▼▼▼

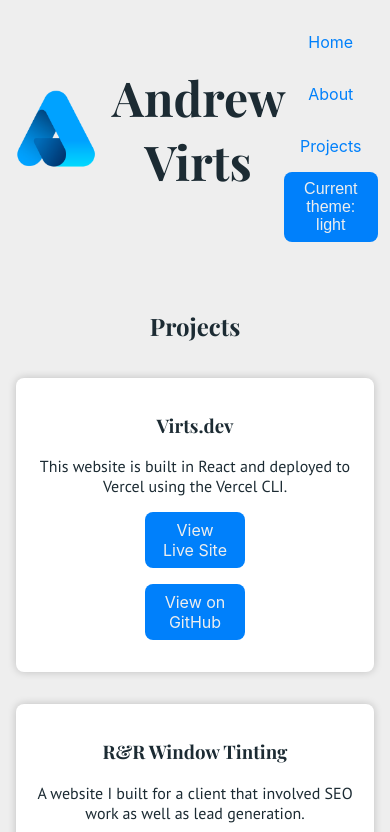
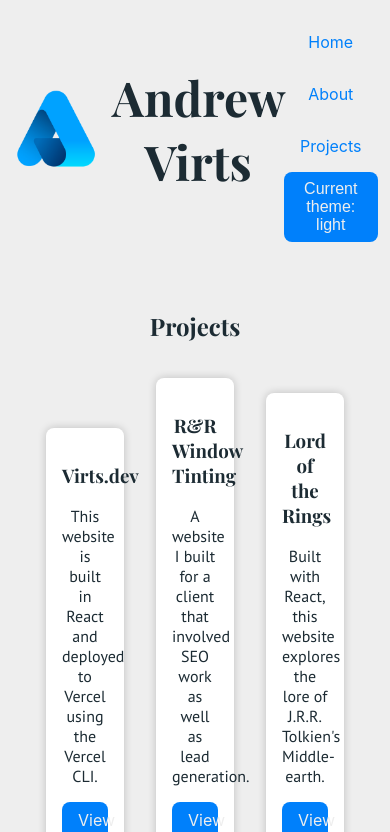
Before and after one commit to asvirts/portfolioWebsite, a React (Create React App) app in the folder virts-dev/: page /projects in a window 390 px wide. Shown: the top 832 px of the page. Built offline with nearby package versions, Linux system fonts and the light colour scheme; a web font is replaced by a local one.

Commit message:
column sizing

```diff
--- a/virts-dev/src/index.css
+++ b/virts-dev/src/index.css
@@ -94,8 +94,7 @@
   margin: 1rem;
   display: inline-block;
   box-shadow: 0 0 0.5rem rgba(0, 0, 0, 0.2);
-  max-width: 16rem;
-  min-height: 12rem;
+  width: 20%;
 }
 
 .card-text {
@@ -243,4 +242,8 @@
   .card {
     max-width: 100%;
   }
+
+  .col-6 {
+    width: 100%;
+  }
 }
```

▲▲▲

A faithful, complete copy of the records above is required, one that contains no pictures.

### [Answer to the exercise]
Before and after one commit to asvirts/portfolioWebsite, a React (Create React App) app in the folder virts-dev/: page /projects in a window 390 px wide. Shown: the top 832 px of the page. Built offline with nearby package versions, Linux system fonts and the light colour scheme; a web font is replaced by a local one.

Commit message:
column sizing

```diff
--- a/virts-dev/src/index.css
+++ b/virts-dev/src/index.css
@@ -94,8 +94,7 @@
   margin: 1rem;
   display: inline-block;
   box-shadow: 0 0 0.5rem rgba(0, 0, 0, 0.2);
-  max-width: 16rem;
-  min-height: 12rem;
+  width: 20%;
 }
 
 .card-text {
@@ -243,4 +242,8 @@
   .card {
     max-width: 100%;
   }
+
+  .col-6 {
+    width: 100%;
+  }
 }
```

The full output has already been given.